WHAT YOU SHOULD DO:
Below are the records; copy every line in them that holds the string "done".

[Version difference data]
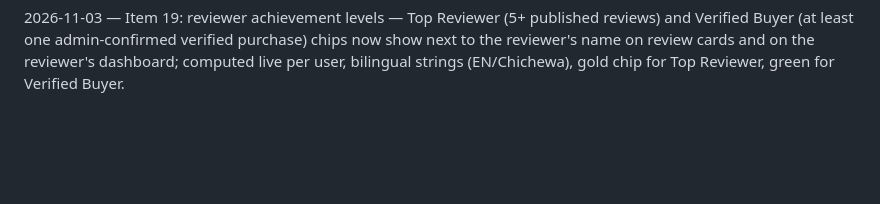
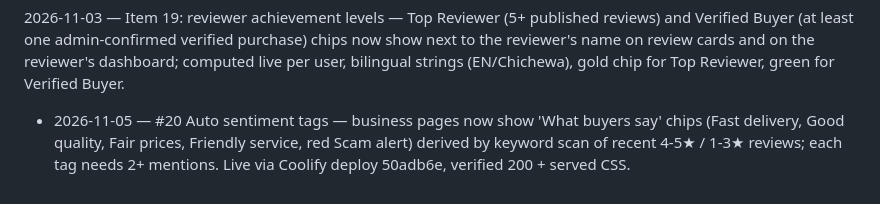
Before and after one commit to geniuspulse/thelegitrank, a Markdown page: ROADMAP-LOG.md, the part around the change. Drawn GitHub-style; blank space fills up the shorter version.

Commit message:
Roadmap: mark #20 sentiment tags done

```diff
--- a/ROADMAP-LOG.md
+++ b/ROADMAP-LOG.md
@@ -26,3 +26,5 @@
 2026-11-03 — Item 18 marked done (shipped Nov 1 but was left unchecked in the roadmap).
 
 2026-11-03 — Item 19: reviewer achievement levels — Top Reviewer (5+ published reviews) and Verified Buyer (at least one admin-confirmed verified purchase) chips now show next to the reviewer's name on review cards and on the reviewer's dashboard; computed live per user, bilingual strings (EN/Chichewa), gold chip for Top Reviewer, green for Verified Buyer.
+
+- 2026-11-05 — #20 Auto sentiment tags — business pages now show 'What buyers say' chips (Fast delivery, Good quality, Fair prices, Friendly service, red Scam alert) derived by keyword scan of recent 4-5★ / 1-3★ reviews; each tag needs 2+ mentions. Live via Coolify deploy 50adb6e, verified 200 + served CSS.
```
Also changed, not shown: ROADMAP.md (+1 -1 lines).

ANSWER SPACE:
Roadmap: mark #20 sentiment tags done
 2026-11-03 — Item 18 marked done (shipped Nov 1 but was left unchecked in the roadmap).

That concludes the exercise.